(Items from a dataset)
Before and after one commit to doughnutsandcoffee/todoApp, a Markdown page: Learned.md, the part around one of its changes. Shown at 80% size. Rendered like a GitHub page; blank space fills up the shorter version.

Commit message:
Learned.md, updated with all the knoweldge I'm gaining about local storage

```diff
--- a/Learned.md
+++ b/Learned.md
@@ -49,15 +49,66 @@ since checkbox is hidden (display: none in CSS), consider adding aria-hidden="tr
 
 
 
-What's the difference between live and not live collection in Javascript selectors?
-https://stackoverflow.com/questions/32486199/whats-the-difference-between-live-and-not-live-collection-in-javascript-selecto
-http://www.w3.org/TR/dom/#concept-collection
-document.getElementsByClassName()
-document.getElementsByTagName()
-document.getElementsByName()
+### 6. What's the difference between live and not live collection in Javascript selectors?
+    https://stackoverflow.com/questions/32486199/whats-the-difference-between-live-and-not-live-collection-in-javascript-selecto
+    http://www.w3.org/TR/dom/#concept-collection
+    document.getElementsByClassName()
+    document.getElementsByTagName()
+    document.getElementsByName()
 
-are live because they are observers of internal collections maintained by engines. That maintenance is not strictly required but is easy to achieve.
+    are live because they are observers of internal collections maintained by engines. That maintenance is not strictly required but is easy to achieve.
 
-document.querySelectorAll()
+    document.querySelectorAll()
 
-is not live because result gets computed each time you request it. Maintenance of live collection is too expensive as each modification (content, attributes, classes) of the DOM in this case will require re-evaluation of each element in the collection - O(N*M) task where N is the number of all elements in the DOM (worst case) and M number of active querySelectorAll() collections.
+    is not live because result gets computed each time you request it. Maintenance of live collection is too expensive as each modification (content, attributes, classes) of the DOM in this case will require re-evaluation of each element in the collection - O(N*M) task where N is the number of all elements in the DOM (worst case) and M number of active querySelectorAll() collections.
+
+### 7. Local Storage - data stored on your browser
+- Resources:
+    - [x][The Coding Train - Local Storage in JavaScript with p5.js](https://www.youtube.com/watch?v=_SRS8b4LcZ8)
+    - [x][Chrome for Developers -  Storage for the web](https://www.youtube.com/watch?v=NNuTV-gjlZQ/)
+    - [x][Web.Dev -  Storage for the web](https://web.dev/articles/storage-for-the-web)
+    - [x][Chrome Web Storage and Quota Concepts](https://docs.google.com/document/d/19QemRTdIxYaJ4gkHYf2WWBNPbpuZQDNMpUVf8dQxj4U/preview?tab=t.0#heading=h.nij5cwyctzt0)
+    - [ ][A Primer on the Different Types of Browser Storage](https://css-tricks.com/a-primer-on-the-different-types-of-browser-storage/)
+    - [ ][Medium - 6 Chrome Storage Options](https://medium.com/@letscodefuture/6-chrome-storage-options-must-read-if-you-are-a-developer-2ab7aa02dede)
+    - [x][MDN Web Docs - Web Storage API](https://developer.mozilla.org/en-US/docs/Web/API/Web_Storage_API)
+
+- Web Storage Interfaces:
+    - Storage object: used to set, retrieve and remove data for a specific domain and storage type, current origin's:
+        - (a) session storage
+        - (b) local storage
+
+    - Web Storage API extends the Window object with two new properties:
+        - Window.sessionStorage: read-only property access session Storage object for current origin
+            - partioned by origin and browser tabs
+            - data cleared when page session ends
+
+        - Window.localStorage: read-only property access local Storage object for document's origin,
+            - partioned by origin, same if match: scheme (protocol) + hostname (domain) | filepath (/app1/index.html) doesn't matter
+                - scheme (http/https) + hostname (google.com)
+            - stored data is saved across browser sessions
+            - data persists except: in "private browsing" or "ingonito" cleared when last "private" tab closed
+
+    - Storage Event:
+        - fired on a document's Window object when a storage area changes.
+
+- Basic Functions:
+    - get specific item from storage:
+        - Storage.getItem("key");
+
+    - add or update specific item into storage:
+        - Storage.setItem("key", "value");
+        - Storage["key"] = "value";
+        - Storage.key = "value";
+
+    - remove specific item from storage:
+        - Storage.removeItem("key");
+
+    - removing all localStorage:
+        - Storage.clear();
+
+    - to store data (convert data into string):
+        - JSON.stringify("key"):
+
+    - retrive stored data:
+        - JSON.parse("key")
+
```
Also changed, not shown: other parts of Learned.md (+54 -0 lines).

Task
Set down the entries again, exactly as they stand above.

Answer section
Before and after one commit to doughnutsandcoffee/todoApp, a Markdown page: Learned.md, the part around one of its changes. Shown at 80% size. Rendered like a GitHub page; blank space fills up the shorter version.

Commit message:
Learned.md, updated with all the knoweldge I'm gaining about local storage

```diff
--- a/Learned.md
+++ b/Learned.md
@@ -49,15 +49,66 @@ since checkbox is hidden (display: none in CSS), consider adding aria-hidden="tr
 
 
 
-What's the difference between live and not live collection in Javascript selectors?
-https://stackoverflow.com/questions/32486199/whats-the-difference-between-live-and-not-live-collection-in-javascript-selecto
-http://www.w3.org/TR/dom/#concept-collection
-document.getElementsByClassName()
-document.getElementsByTagName()
-document.getElementsByName()
+### 6. What's the difference between live and not live collection in Javascript selectors?
+    https://stackoverflow.com/questions/32486199/whats-the-difference-between-live-and-not-live-collection-in-javascript-selecto
+    http://www.w3.org/TR/dom/#concept-collection
+    document.getElementsByClassName()
+    document.getElementsByTagName()
+    document.getElementsByName()
 
-are live because they are observers of internal collections maintained by engines. That maintenance is not strictly required but is easy to achieve.
+    are live because they are observers of internal collections maintained by engines. That maintenance is not strictly required but is easy to achieve.
 
-document.querySelectorAll()
+    document.querySelectorAll()
 
-is not live because result gets computed each time you request it. Maintenance of live collection is too expensive as each modification (content, attributes, classes) of the DOM in this case will require re-evaluation of each element in the collection - O(N*M) task where N is the number of all elements in the DOM (worst case) and M number of active querySelectorAll() collections.
+    is not live because result gets computed each time you request it. Maintenance of live collection is too expensive as each modification (content, attributes, classes) of the DOM in this case will require re-evaluation of each element in the collection - O(N*M) task where N is the number of all elements in the DOM (worst case) and M number of active querySelectorAll() collections.
+
+### 7. Local Storage - data stored on your browser
+- Resources:
+    - [x][The Coding Train - Local Storage in JavaScript with p5.js](https://www.youtube.com/watch?v=_SRS8b4LcZ8)
+    - [x][Chrome for Developers -  Storage for the web](https://www.youtube.com/watch?v=NNuTV-gjlZQ/)
+    - [x][Web.Dev -  Storage for the web](https://web.dev/articles/storage-for-the-web)
+    - [x][Chrome Web Storage and Quota Concepts](https://docs.google.com/document/d/19QemRTdIxYaJ4gkHYf2WWBNPbpuZQDNMpUVf8dQxj4U/preview?tab=t.0#heading=h.nij5cwyctzt0)
+    - [ ][A Primer on the Different Types of Browser Storage](https://css-tricks.com/a-primer-on-the-different-types-of-browser-storage/)
+    - [ ][Medium - 6 Chrome Storage Options](https://medium.com/@letscodefuture/6-chrome-storage-options-must-read-if-you-are-a-developer-2ab7aa02dede)
+    - [x][MDN Web Docs - Web Storage API](https://developer.mozilla.org/en-US/docs/Web/API/Web_Storage_API)
+
+- Web Storage Interfaces:
+    - Storage object: used to set, retrieve and remove data for a specific domain and storage type, current origin's:
+        - (a) session storage
+        - (b) local storage
+
+    - Web Storage API extends the Window object with two new properties:
+        - Window.sessionStorage: read-only property access session Storage object for current origin
+            - partioned by origin and browser tabs
+            - data cleared when page session ends
+
+        - Window.localStorage: read-only property access local Storage object for document's origin,
+            - partioned by origin, same if match: scheme (protocol) + hostname (domain) | filepath (/app1/index.html) doesn't matter
+                - scheme (http/https) + hostname (google.com)
+            - stored data is saved across browser sessions
+            - data persists except: in "private browsing" or "ingonito" cleared when last "private" tab closed
+
+    - Storage Event:
+        - fired on a document's Window object when a storage area changes.
+
+- Basic Functions:
+    - get specific item from storage:
+        - Storage.getItem("key");
+
+    - add or update specific item into storage:
+        - Storage.setItem("key", "value");
+        - Storage["key"] = "value";
+        - Storage.key = "value";
+
+    - remove specific item from storage:
+        - Storage.removeItem("key");
+
+    - removing all localStorage:
+        - Storage.clear();
+
+    - to store data (convert data into string):
+        - JSON.stringify("key"):
+
+    - retrive stored data:
+        - JSON.parse("key")
+
```
Also changed, not shown: other parts of Learned.md (+54 -0 lines).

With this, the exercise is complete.